Illegal fish catches in Raja Ampat peaked around 1990’s to early 2000s. Live fish transport vessels from Hong Kong guarded by corrupt military frequent the area. More and more people involved in this business. At the same time, Raja Ampat that was once in the memory of the elder water teem with fish saw their environment destroyed in great extent.
A lot of native Raja Ampat worked and involved in the illegal fishing as it was the only job available to provide for the family. Herman Mayor owner of Daroyen Village was one of them. He worked in 1986 – 1989. Being born in Raja Ampat as the oldest in family, he work as a crew to support parents and siblings. The ship he worked were large trawler and later moved to blast fishing to catch fish.
Because of these dangerous activity, he and other crews boat were arrested in 1988 but released the same year.
Later that year, Herman decided enough and went to work in grouper aqua farm. A program supported by government to promote sustainable fishing industry.
In 1995 his father Marianus met Max Ammer who were looking to lease land on Kri island and ask him to work for his new eco resort that later known as Kri Eco Resort.
Marianus and his son Herman to join him and two other men Habel Sauyai and Boas Sauyai to work for Max Ammer. These four people were the first employees that built the first resort in Raja Ampat. The year of 1995 was the year Herman introduction to hospitality business. Under Max Ammer, he worked various job as a construction, boat captain, mechanic, guide, etc.
By the early 2000s large fish operations began to disappear and fishers targeted small fish to supply the ornamental fish trade. The early 2000s was also a blessing. This is the time when several conservation NGO started to notice Raja Ampat. They actively began to raise awareness of the destructive effects of cyanide and blast fishing.
The awareness program have had some positive impacts. Many Raja Ampat fishers understand the importance of protecting the ocean that have provide food for generation. They stopped blast and cyanide fishing, shifting instead to longlines and gillnets which are more environmentally friendly.

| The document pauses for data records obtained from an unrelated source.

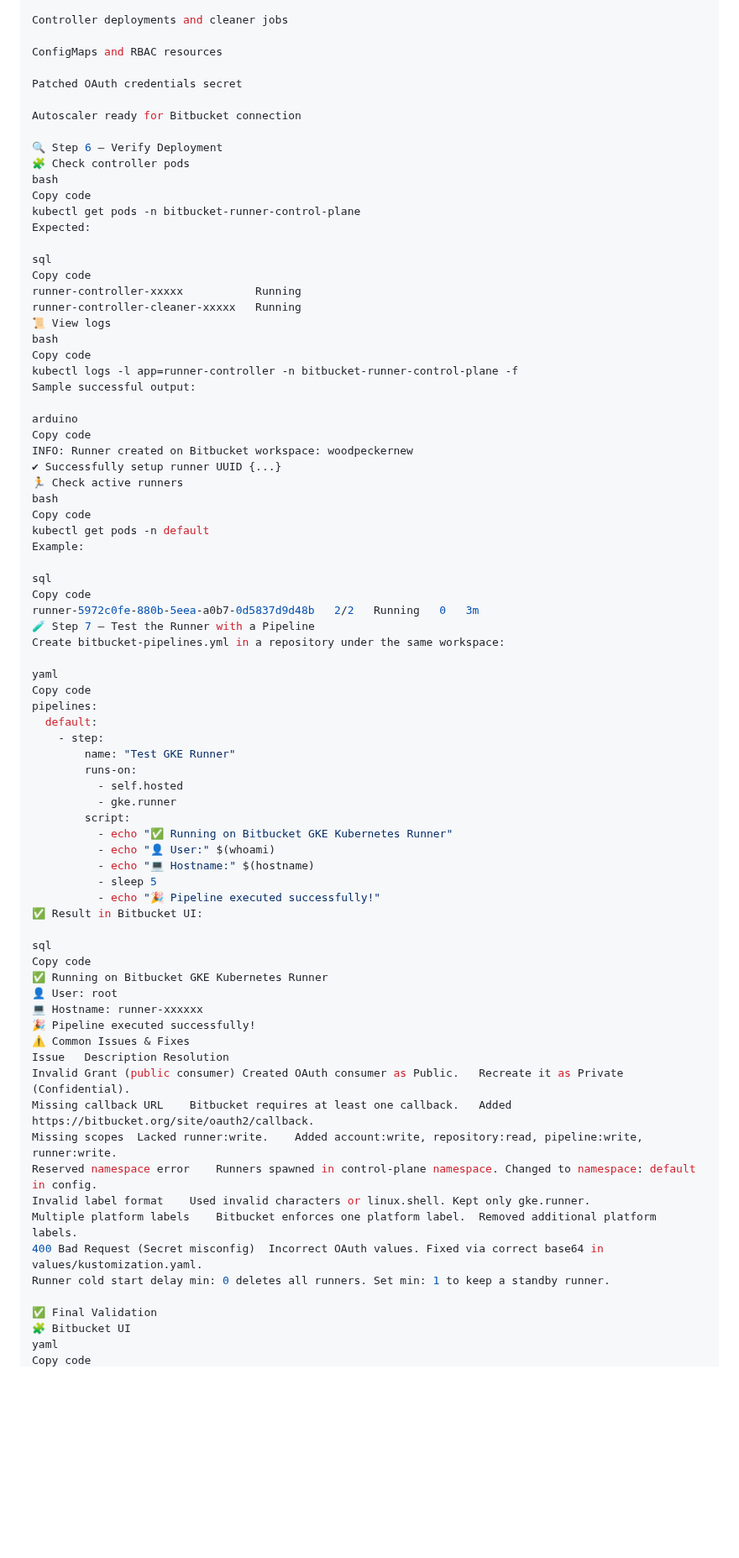
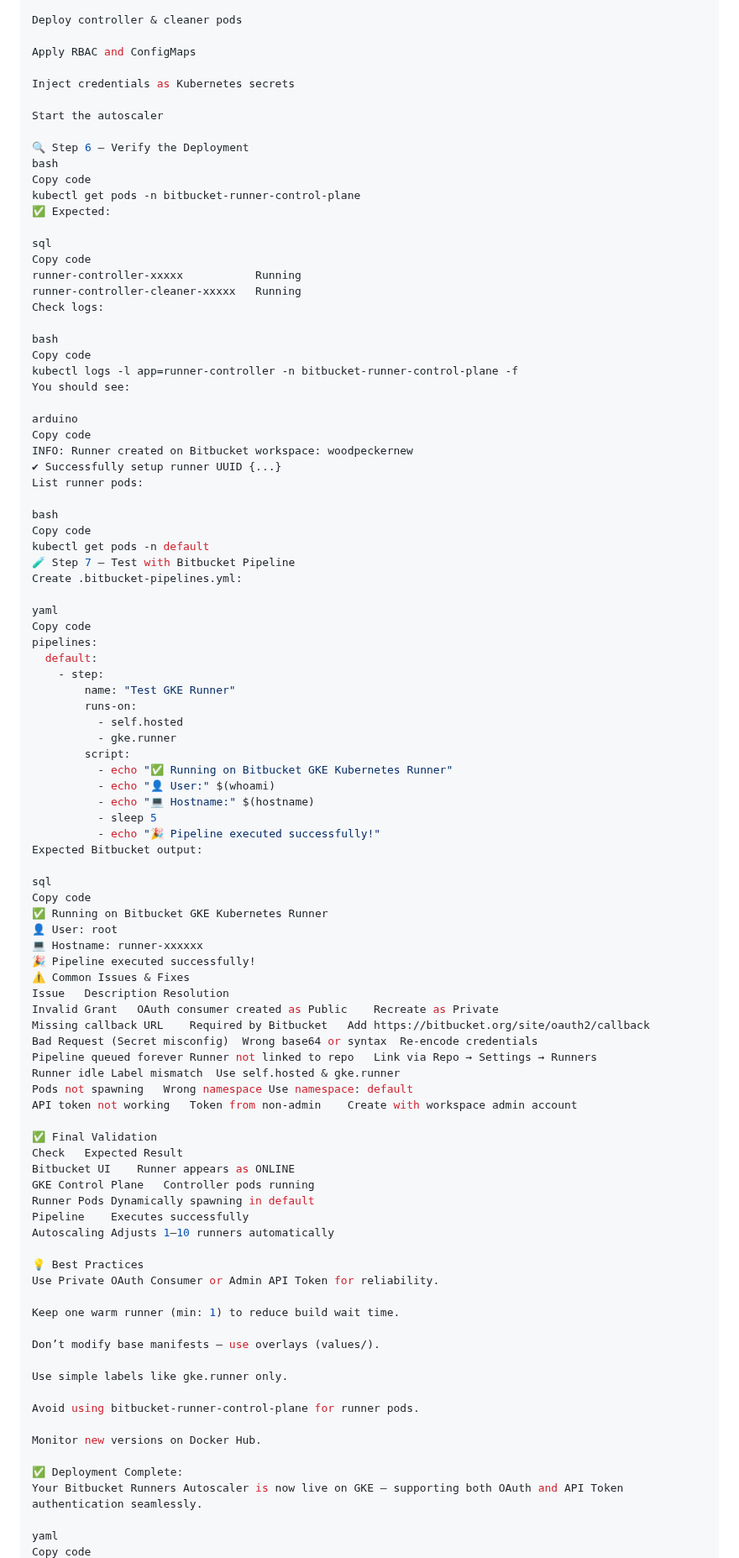
Before and after one commit to atulghodmare777/my-project, a Markdown page: bitbucket-k8s-autoscaler-runner.md, the part around one of its changes. Shown at 84% size. Drawn GitHub-style; blank space fills up the shorter version.

```diff
--- a/bitbucket-k8s-autoscaler-runner.md
+++ b/bitbucket-k8s-autoscaler-runner.md
@@ -184,44 +268,40 @@ Namespace: bitbucket-runner-control-plane
 
-Controller deployments and cleaner jobs
+Deploy controller & cleaner pods
 
-ConfigMaps and RBAC resources
+Apply RBAC and ConfigMaps
 
-Patched OAuth credentials secret
+Inject credentials as Kubernetes secrets
 
-Autoscaler ready for Bitbucket connection
+Start the autoscaler
 
-🔍 Step 6 — Verify Deployment
-🧩 Check controller pods
+🔍 Step 6 — Verify the Deployment
 bash
 Copy code
 kubectl get pods -n bitbucket-runner-control-plane
-Expected:
+✅ Expected:
 
 sql
 Copy code
 runner-controller-xxxxx           Running
 runner-controller-cleaner-xxxxx   Running
-📜 View logs
+Check logs:
+
 bash
 Copy code
 kubectl logs -l app=runner-controller -n bitbucket-runner-control-plane -f
-Sample successful output:
+You should see:
 
 arduino
 Copy code
 INFO: Runner created on Bitbucket workspace: woodpeckernew
 ✔ Successfully setup runner UUID {...}
-🏃 Check active runners
+List runner pods:
+
 bash
 Copy code
 kubectl get pods -n default
-Example:
-
-sql
-Copy code
-runner-5972c0fe-880b-5eea-a0b7-0d5837d9d48b   2/2   Running   0   3m
-🧪 Step 7 — Test the Runner with a Pipeline
-Create bitbucket-pipelines.yml in a repository under the same workspace:
+🧪 Step 7 — Test with Bitbucket Pipeline
+Create .bitbucket-pipelines.yml:
 
 yaml
 Copy code
@@ -238,7 +318,7 @@ pipelines:
           - echo "💻 Hostname:" $(hostname)
           - sleep 5
           - echo "🎉 Pipeline executed successfully!"
-✅ Result in Bitbucket UI:
+Expected Bitbucket output:
 
 sql
 Copy code
@@ -248,16 +328,37 @@ Copy code
 🎉 Pipeline executed successfully!
 ⚠️ Common Issues & Fixes
 Issue	Description	Resolution
-Invalid Grant (public consumer)	Created OAuth consumer as Public.	Recreate it as Private (Confidential).
-Missing callback URL	Bitbucket requires at least one callback.	Added https://bitbucket.org/site/oauth2/callback.
-Missing scopes	Lacked runner:write.	Added account:write, repository:read, pipeline:write, runner:write.
-Reserved namespace error	Runners spawned in control-plane namespace.	Changed to namespace: default in config.
-Invalid label format	Used invalid characters or linux.shell.	Kept only gke.runner.
-Multiple platform labels	Bitbucket enforces one platform label.	Removed additional platform labels.
-400 Bad Request (Secret misconfig)	Incorrect OAuth values.	Fixed via correct base64 in values/kustomization.yaml.
-Runner cold start delay	min: 0 deletes all runners.	Set min: 1 to keep a standby runner.
+Invalid Grant	OAuth consumer created as Public	Recreate as Private
+Missing callback URL	Required by Bitbucket	Add https://bitbucket.org/site/oauth2/callback
+Bad Request (Secret misconfig)	Wrong base64 or syntax	Re-encode credentials
+Pipeline queued forever	Runner not linked to repo	Link via Repo → Settings → Runners
+Runner idle	Label mismatch	Use self.hosted & gke.runner
+Pods not spawning	Wrong namespace	Use namespace: default
+API token not working	Token from non-admin	Create with workspace admin account
 
 ✅ Final Validation
-🧩 Bitbucket UI
+Check	Expected Result
+Bitbucket UI	Runner appears as ONLINE
+GKE Control Plane	Controller pods running
+Runner Pods	Dynamically spawning in default
+Pipeline	Executes successfully
+Autoscaling	Adjusts 1–10 runners automatically
+
+💡 Best Practices
+Use Private OAuth Consumer or Admin API Token for reliability.
+
+Keep one warm runner (min: 1) to reduce build wait time.
+
+Don’t modify base manifests — use overlays (values/).
+
+Use simple labels like gke.runner only.
+
+Avoid using bitbucket-runner-control-plane for runner pods.
+
+Monitor new versions on Docker Hub.
+
+✅ Deployment Complete:
+Your Bitbucket Runners Autoscaler is now live on GKE — supporting both OAuth and API Token authentication seamlessly.
+
 yaml
 Copy code
```
Also changed, not shown: other parts of bitbucket-k8s-autoscaler-runner.md (+154 -236 lines).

Churches in the villages across Raja Ampat have actively promoted conservation in the sermons as well elders lead the way in self-imposed ban on use of destructive fishing methods. Local fishers who engage in blast fishing are despised by village chiefs and local elders.
The message of conservation has inspired villagers to support the implementation of large area of no fishing zone that we see today.